  3. ^ Sounes 2001, pp. 215–8
  4. ^ a b Heylin, 2009, Revolution in the Air, The Songs of Bob Dylan: Volume One, pp. 364–369.
  5. ^ Gray 2006, pp. 356–7
  6. ^ Heylin 2003, p. 285
  7. ^ Gill 1999, pp. 130–1
  8. ^ Cott 2006, p. 122
  9. ^ Ricks 2003, p. 359
  10. ^ Gill 1999, p. 131
  11. ^ Van Ronk, Dave (2006). The Mayor of Macdougal Street. ISBN 978-0-306-81479-2.
  12. ^ Gray 2006, p. 350
  13. ^ "Bob Dylan Songs". bobdylan.com. Retrieved January 18, 2017.
  14. ^ Cf. "Dylan and the Dead".
  15. ^ "Bob Dylan Albums". bobdylan.com. May 21, 2012. Archived from the original on May 25, 2012. Retrieved May 21, 2012.
  16. ^ Kramer 1992, p. 135
  17. ^ a b Kramer 1992, p. 136
  18. ^ Padgett, Ray: The Story Behind Jimi Hendrix's "All Along the Watchtower"
  19. ^ Kramer 1992, p. 174
  20. ^ Kramer 1992, p. 175
  21. ^ "JIMI HENDRIX EXPERIENCE | full Official Chart History | Official Charts Company". Theofficialcharts.com. Archived from the original on November 25, 2011. Retrieved January 14, 2016.
  22. ^ Kramer 1992, p. 198
  23. ^ "A Midnight Chat with Bob Dylan". Fort Lauderdale Sun Sentinel. September 29, 1995.
  24. ^ "#47, All Along the Watchtower". rollingstone.com. April 7, 2011. Retrieved May 21, 2012.
  25. ^ "The Best Cover Versions Ever". Total Guitar. Future Publishing. August 2000.
  26. ^ "100 Greatest Guitar Solos: 5) "All Along the Watchtower" (Jimi Hendrix)". Guitar World.
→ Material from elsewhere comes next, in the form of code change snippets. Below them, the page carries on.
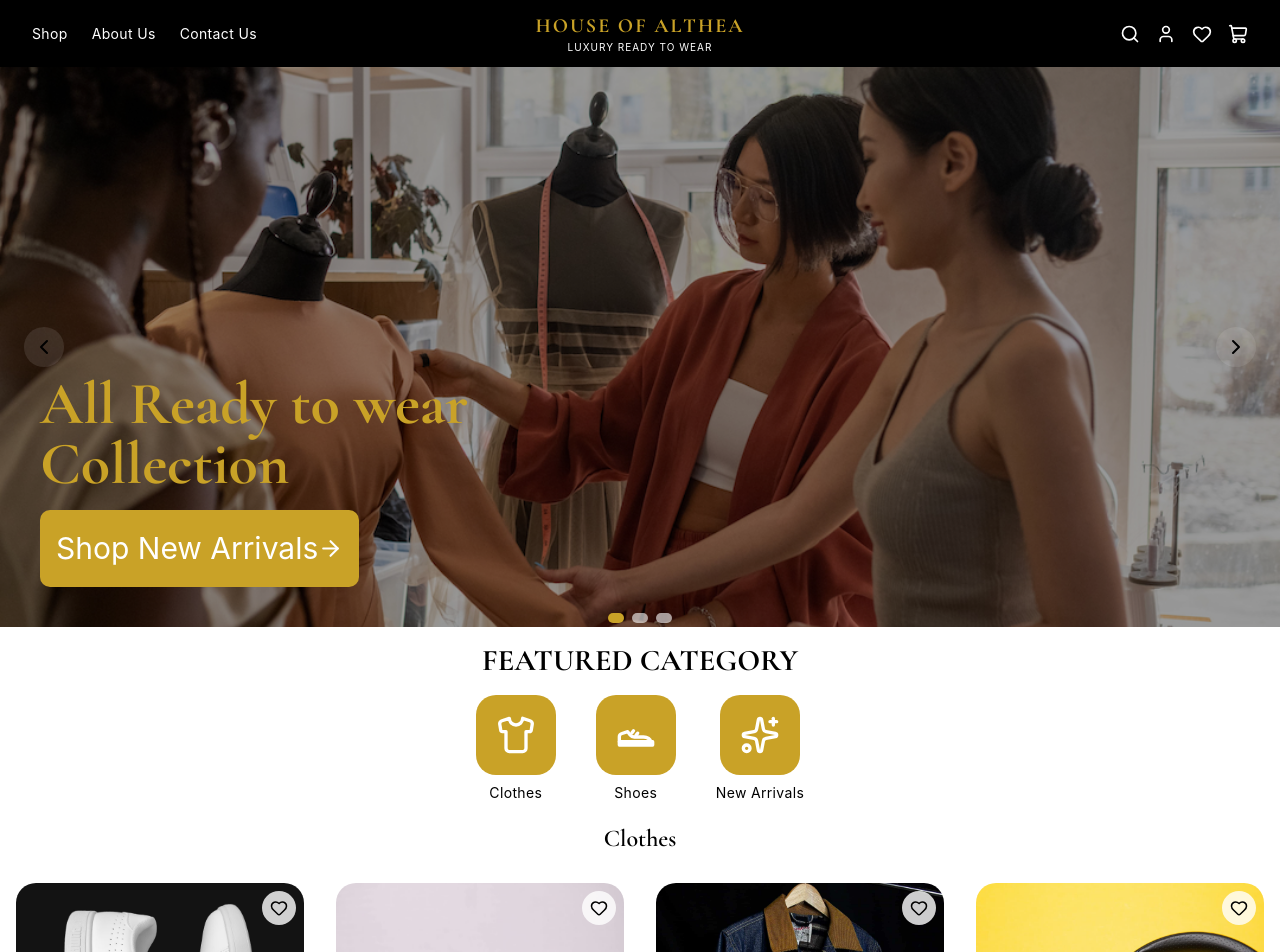
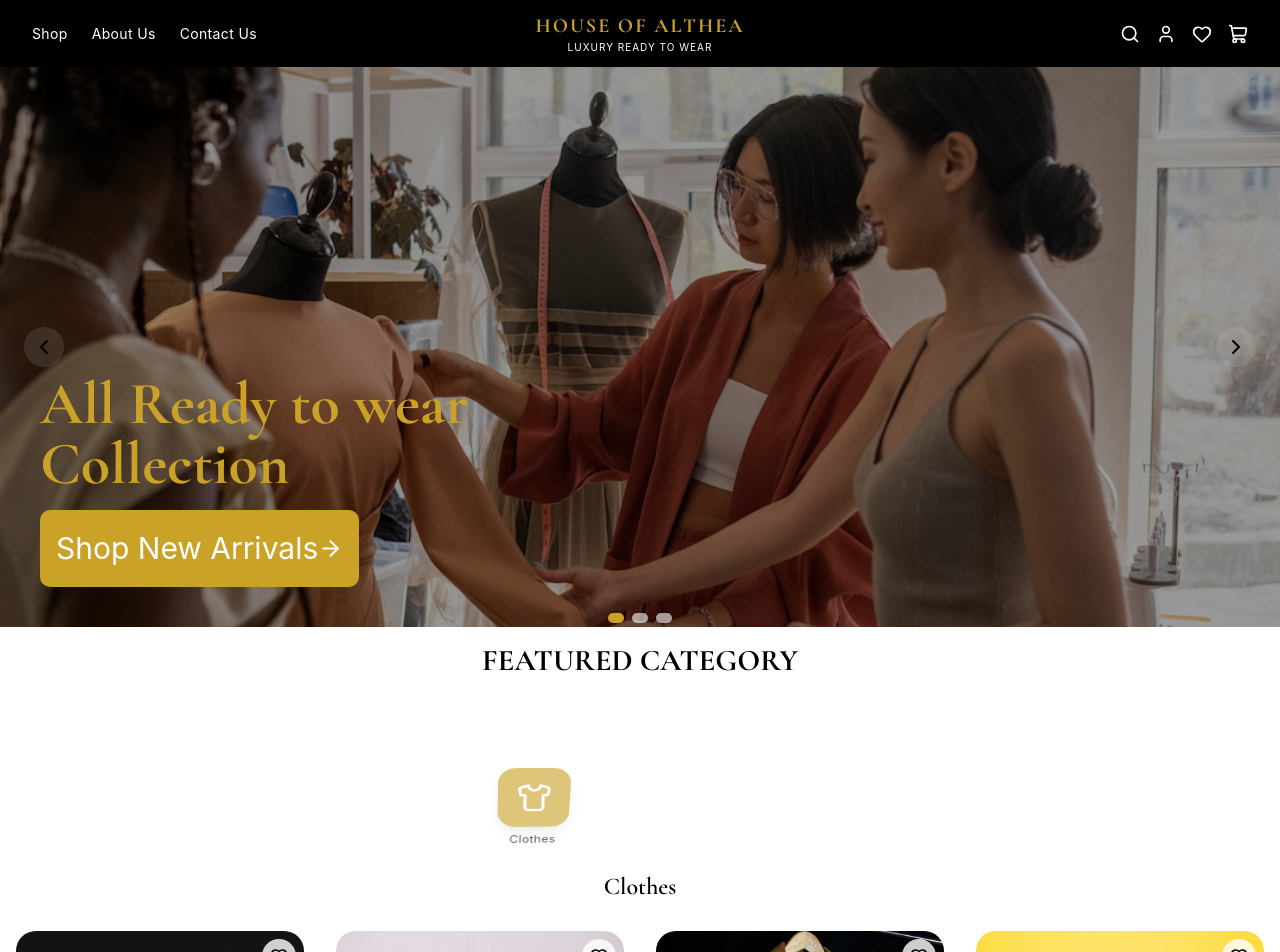
Before and after one commit to ypresido16-blip/e-commerce, a React (Vite) app: page / in a window 1280 px wide. Shown: the top 952 px of the page. Built offline with nearby package versions, Linux system fonts and the light colour scheme.

Commit message:
gsap animation

```diff
--- a/src/components/FeatureCategory.jsx
+++ b/src/components/FeatureCategory.jsx
@@ -1,37 +1,103 @@
-import React from 'react'
-import { Shirt,  Sparkles } from "lucide-react"
-import {  } from "@tabler/icons-react"
+import { useRef, useEffect } from "react"
+import { Shirt, Sparkles } from "lucide-react"
+import gsap from "gsap"
+import { ScrollTrigger } from "gsap/ScrollTrigger"
 import ShoeIcon from "./ShoeIcon"
+
+gsap.registerPlugin(ScrollTrigger)
+
 const FeatureCategory = () => {
+  const sectionRef = useRef(null)
+
+  useEffect(() => {
+    const from = {
+      rotationX: -90,
+      rotationY: 25,
+      z: -400,
+      y: 80,
+      opacity: 0,
+      transformOrigin: "50% 100%",
+    }
+    const to = { rotationX: 0, rotationY: 0, z: 0, y: 0, opacity: 1 }
+
+    const isMobile = window.matchMedia("(max-width: 767px)").matches
+    let observer
+
+    const ctx = gsap.context(() => {
+      if (isMobile) {
+        // MOBILE: hide the cards, then flip them in once when visible
+        gsap.set(".category-card", from)
+
+        observer = new IntersectionObserver(
+          ([entry]) => {
+            if (entry.isIntersecting) {
+              gsap.to(".category-card", {
+                ...to,
+                duration: 1,
+                ease: "power3.out",
+                stagger: 0.2,
+              })
+              observer.disconnect()
+            }
+          },
+          { threshold: 0.1 }
+        )
+        observer.observe(sectionRef.current)
+      } else {
+        // DESKTOP: tied to the scroll
+        gsap.fromTo(".category-card", from, {
+          ...to,
+          ease: "power3.out",
+          stagger: 0.2,
+          scrollTrigger: {
+            trigger: sectionRef.current,
+            start: "top 85%",
+            end: "top 30%",
+            scrub: 1,
+          },
+        })
+      }
+    }, sectionRef)
+
+    return () => {
+      if (observer) observer.disconnect()
+      ctx.revert()
+    }
+  }, [])
+
   return (
-    <div>
-      <h1 className='font-bold text-3xl text-shadow-black text-center my-4' style={{fontFamily: "Cormorant Garamond, serif"}}>
+    <div ref={sectionRef} className="overflow-hidden">
+      <h1
+        className="font-bold text-3xl text-shadow-black text-center my-4"
+        style={{ fontFamily: "Cormorant Garamond, serif" }}
+      >
         FEATURED CATEGORY
       </h1>
 
-       {/* Shirt Circle  */}
-      <div className="flex justify-center gap-10 px-4">
-        <div className="flex flex-col items-center gap-2">
-          <div className="w-20 h-20 rounded-[20px] bg-gold flex items-center justify-center">
-            <Shirt size={40} className='text-white'/>
+      <div
+        className="flex justify-center gap-6 md:gap-10 px-4 py-6"
+        style={{ perspective: "1000px" }}
+      >
+        {/* Clothes */}
+        <div className="category-card flex flex-col items-center gap-2">
+          <div className="w-20 h-20 rounded-[20px] bg-gold flex items-center justify-center shadow-lg transition-transform duration-300 hover:-translate-y-1 hover:scale-110 active:scale-95 cursor-pointer">
+            <Shirt size={40} className="text-white" />
           </div>
           <span className="text-sm tracking-wide">Clothes</span>
         </div>
 
-
-          {/* Shoe Circle  */}
-        <div className="flex flex-col items-center gap-2">
-          <div className="w-20 h-20 rounded-[20px] bg-gold flex items-center justify-center">
-            < ShoeIcon size={40} className='text-white' />
+        {/* Shoes */}
+        <div className="category-card flex flex-col items-center gap-2">
+          <div className="w-20 h-20 rounded-[20px] bg-gold flex items-center justify-center shadow-lg transition-transform duration-300 hover:-translate-y-1 hover:scale-110 active:scale-95 cursor-pointer">
+            <ShoeIcon size={40} className="text-white" />
           </div>
           <span className="text-sm tracking-wide">Shoes</span>
         </div>
 
-
-          {/* New Arrival Circle  */}
-        <div className="flex flex-col items-center gap-2">
-          <div className="w-20 h-20 rounded-[20px] bg-gold flex items-center justify-center">
-            <Sparkles size={40}  className='text-white' />
+        {/* New Arrivals */}
+        <div className="category-card flex flex-col items-center gap-2">
+          <div className="w-20 h-20 rounded-[20px] bg-gold flex items-center justify-center shadow-lg transition-transform duration-300 hover:-translate-y-1 hover:scale-110 active:scale-95 cursor-pointer">
+            <Sparkles size={40} className="text-white" />
           </div>
           <span className="text-sm tracking-wide">New Arrivals</span>
         </div>
```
October 14, 2008. Archived from the original on November 18, 2010. Retrieved August 13, 2011.

Bibliography[edit]

Further reading[edit]

External links[edit]